2018 03 11 068

Magellanic oystercatcher


2018 03 11 069

2018 03 11 081

2018 03 11 084

Kelp geese


2018 03 11 109

Crested duck

2018 03 11 112

Rock shag

2018 03 11 152

2018 03 11 130

Long-tailed meadowlark

The Islander plane turned up nicely on time at around 12.30 and offloaded all its passenger. As the only passenger for the first 10 minute hop to Saunders I got the front seat again and caught up with pilot Dan who’d flown me back to Stanley a fortnight ago. At Saunders we dropped off three boxes of crisps and picked up 3 more passengers who had been camping. When we got back to Stanley I took advantage of my newly found cheekiness and asked them for a lift back into town!

Back at Kay’s I went out for a short run (three weeks in, my first run here!) and after dinner settled down with my laptop to go through my photos to the background of Dancing on Ice which has entered my life the last 3 Sundays.

Pebble Island – War Memorials

Pebble Island is known for both its wildlife and its numerous wrecks of Argentine planes dating back to the 1982 war. We came across a number of the wrecks on my tour down to the west end of the island. It’s incredible how well the wrecks are preserved, and also how scattered the sections of the planes are from their original impact sites. There are also a couple of memorials, to the crew of the HMS Coventry who was sunk north of the island and the crew of an Argentine Learjet.

2018 03 10 001

2018 03 10 002

2018 03 10 003

2018 03 10 004

2018 03 10 005


2018 03 10 007

2018 03 10 008

2018 03 10 010

2018 03 10 011

2018 03 10 025

2018 03 10 037

Pebble Island – Landscapes

I spent all of Saturday on a tour down to the west end of the island. Pebble has a beautiful coastline with sandy, rocky and pebbled beaches and I was lucky to have a mainly sunny day to enjoy them.
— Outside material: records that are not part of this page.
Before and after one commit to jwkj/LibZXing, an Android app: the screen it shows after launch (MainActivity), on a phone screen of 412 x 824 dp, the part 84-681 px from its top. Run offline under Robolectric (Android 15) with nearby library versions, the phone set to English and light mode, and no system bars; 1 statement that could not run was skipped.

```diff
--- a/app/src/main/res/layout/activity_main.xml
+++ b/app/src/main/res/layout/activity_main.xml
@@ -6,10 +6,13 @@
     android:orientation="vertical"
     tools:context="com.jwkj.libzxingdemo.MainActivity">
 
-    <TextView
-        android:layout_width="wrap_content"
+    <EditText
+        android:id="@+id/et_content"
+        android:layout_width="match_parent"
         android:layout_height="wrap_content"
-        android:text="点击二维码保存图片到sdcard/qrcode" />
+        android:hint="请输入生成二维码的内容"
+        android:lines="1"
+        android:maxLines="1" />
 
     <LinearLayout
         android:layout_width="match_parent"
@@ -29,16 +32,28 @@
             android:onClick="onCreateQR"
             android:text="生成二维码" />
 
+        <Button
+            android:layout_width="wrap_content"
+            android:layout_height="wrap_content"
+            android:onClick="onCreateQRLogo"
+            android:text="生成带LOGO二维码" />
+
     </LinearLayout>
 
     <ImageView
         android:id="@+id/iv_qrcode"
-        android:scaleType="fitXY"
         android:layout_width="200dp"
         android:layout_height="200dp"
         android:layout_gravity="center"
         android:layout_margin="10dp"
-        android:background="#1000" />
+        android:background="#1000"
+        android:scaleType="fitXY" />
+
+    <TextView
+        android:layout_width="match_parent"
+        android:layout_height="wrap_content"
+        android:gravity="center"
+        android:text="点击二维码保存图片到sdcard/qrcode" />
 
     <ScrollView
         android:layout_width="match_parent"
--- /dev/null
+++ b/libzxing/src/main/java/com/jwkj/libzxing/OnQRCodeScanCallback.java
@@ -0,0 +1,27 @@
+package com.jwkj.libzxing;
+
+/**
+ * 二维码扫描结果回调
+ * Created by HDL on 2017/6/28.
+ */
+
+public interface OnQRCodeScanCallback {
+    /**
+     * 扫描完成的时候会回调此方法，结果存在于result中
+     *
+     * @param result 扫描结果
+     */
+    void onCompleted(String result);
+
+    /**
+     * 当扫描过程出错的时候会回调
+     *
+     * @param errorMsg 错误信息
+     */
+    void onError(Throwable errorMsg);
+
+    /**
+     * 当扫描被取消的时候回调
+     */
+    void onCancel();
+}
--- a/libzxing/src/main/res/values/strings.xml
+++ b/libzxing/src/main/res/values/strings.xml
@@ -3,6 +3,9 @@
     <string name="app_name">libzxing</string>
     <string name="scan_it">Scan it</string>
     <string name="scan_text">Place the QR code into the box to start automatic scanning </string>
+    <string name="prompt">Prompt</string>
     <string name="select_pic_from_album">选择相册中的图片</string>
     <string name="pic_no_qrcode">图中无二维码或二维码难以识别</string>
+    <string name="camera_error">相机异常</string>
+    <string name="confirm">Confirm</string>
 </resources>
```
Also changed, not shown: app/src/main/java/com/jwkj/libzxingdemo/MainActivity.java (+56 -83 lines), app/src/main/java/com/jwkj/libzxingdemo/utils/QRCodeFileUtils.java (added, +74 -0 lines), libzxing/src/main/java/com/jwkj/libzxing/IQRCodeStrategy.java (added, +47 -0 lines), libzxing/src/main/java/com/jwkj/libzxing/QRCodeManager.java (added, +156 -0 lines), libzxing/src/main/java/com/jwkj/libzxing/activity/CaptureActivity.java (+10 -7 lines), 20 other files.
Unfortunately whilst I was happily tramping around the rocks the sole of one of my hiking boots detached itself so I flapped around for the rest of the day!

2018 03 10 004
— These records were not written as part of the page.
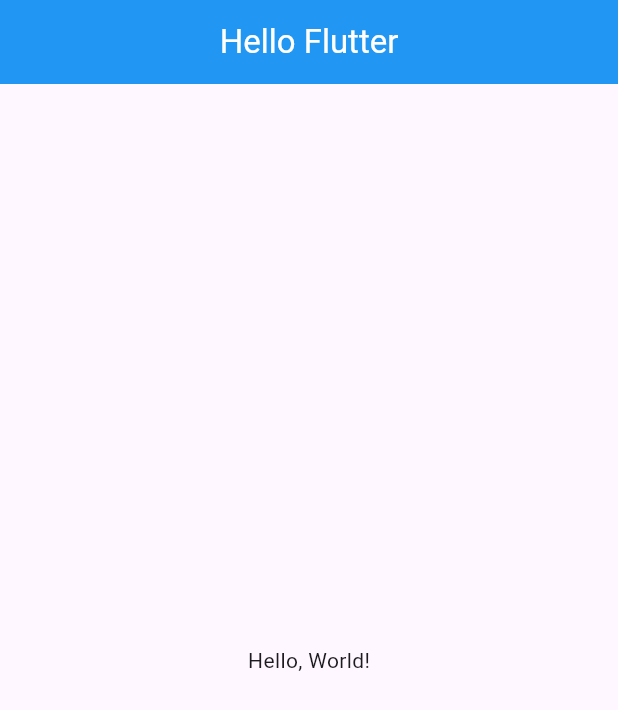
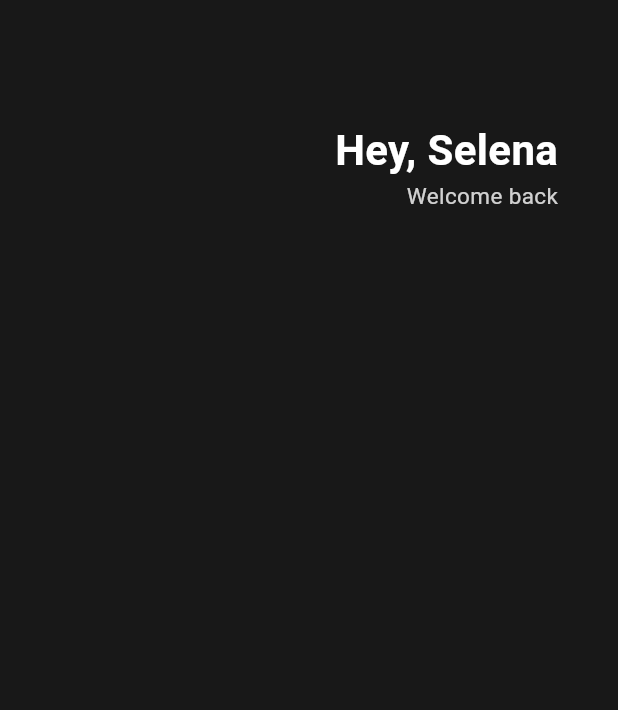
Before and after one commit to Odyssey409/toonflix, a Flutter app: the screen it shows after launch, on a phone screen of 412 x 824 dp. Shown: the top 710 px of the screen. Run offline on Flutter 3.47's test engine with Material 3 defaults, Android fonts, the phone set to English and light mode, and no system bars.

Commit message:
#3.0 Header
클론코딩 헤더부분 1차 작성

```diff
--- a/analysis_options.yaml
+++ b/analysis_options.yaml
@@ -7,6 +7,9 @@
 
 # The following line activates a set of recommended lints for Flutter apps,
 # packages, and plugins designed to encourage good coding practices.
+analyzer:
+  errors:
+    prefer_const_constructors: ignore
 include: package:flutter_lints/flutter.yaml
 
 linter:
@@ -23,6 +26,5 @@ linter:
   rules:
     # avoid_print: false  # Uncomment to disable the `avoid_print` rule
     # prefer_single_quotes: true  # Uncomment to enable the `prefer_single_quotes` rule
-
 # Additional information about this file can be found at
 # https://dart.dev/guides/language/analysis-options
--- a/lib/main.dart
+++ b/lib/main.dart
@@ -17,16 +17,41 @@ class App extends StatelessWidget {
   Widget build(BuildContext context) {
     return MaterialApp(
       home: Scaffold(
-        appBar: AppBar(
-          title: Text(
-            'Hello Flutter',
-            style: TextStyle(color: Colors.white),
+        backgroundColor: Color(0XFF181818),
+        body: Padding(
+          padding: EdgeInsets.symmetric(horizontal: 40),
+          child: Column(
+            children: [
+              SizedBox(
+                height: 80,
+              ),
+              Row(
+                mainAxisAlignment: MainAxisAlignment.end,
+                children: [
+                  Column(
+                    crossAxisAlignment: CrossAxisAlignment.end,
+                    children: [
+                      Text(
+                        'Hey, Selena',
+                        style: TextStyle(
+                          color: Colors.white,
+                          fontSize: 28,
+                          fontWeight: FontWeight.w600,
+                        ),
+                      ),
+                      Text(
+                        'Welcome back',
+                        style: TextStyle(
+                          color: Colors.white.withOpacity(0.8),
+                          fontSize: 15,
+                        ),
+                      ),
+                    ],
+                  )
+                ],
+              ),
+            ],
           ),
-          centerTitle: true,
-          backgroundColor: Colors.blue,
-        ),
-        body: Center(
-          child: Text('Hello, World!'),
         ),
       ),
     );
```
2018 03 10 007

2018 03 10 012

2018 03 10 018

2018 03 10 019

2018 03 10 020

2018 03 10 022

2018 03 10 023


2018 03 10 024

2018 03 10 028

2018 03 10 030

2018 03 10 031

2018 03 10 032

2018 03 10 033

Pebble Island – Birds

We saw plenty of birds on my tour of the islands, most notable being another few macaroni penguins mixed in with the rockhoppers. I also saw my first rock shags, some blackish oystercatchers and a juvenile black-crowned night heron. 

2018 03 10 016 2

2018 03 10 022 2

2018 03 10 024 2

2018 03 10 128

2018 03 10 025 2


A lot of the rockhoppers are moulting and looking rather miserable!

2018 03 10 076

2018 03 10 080

2018 03 10 082

2018 03 10 095

2018 03 10 160

There were a large number of turkey vultures around, particularly at the shag colony, which was explained when I spotted a shag corpse being guarded over by a couple of caracaras. Despite their size, the turkey vultures are rather timid and flew off quickly when I walked in their direction. They made a very impressive sight circling around overhead whilst I sat on the rocks with the shags.

2018 03 10 297


I’ve seen a lot of king/imperial shags but until today had yet to see any rock shags. At first I only spotted king shags in this colony but then I noticed that there were some rock shags mixed amongst them. They were all on the north side of the rocks so the sun was directly behind them. 

2018 03 10 192

2018 03 10 205


This juvenile night heron was standing amongst the rock shags but then flew off to another set of rocks, far more convenient for me in terms of the light direction!

2018 03 10 233

2018 03 10 242


Finally, at the same stretch of beach I spotted a family of blackish oystercatchers, which seem to be less common than the magellanic oystercatchers.

2018 03 10 269

2018 03 10 270

2018 03 10 279

2018 03 10 292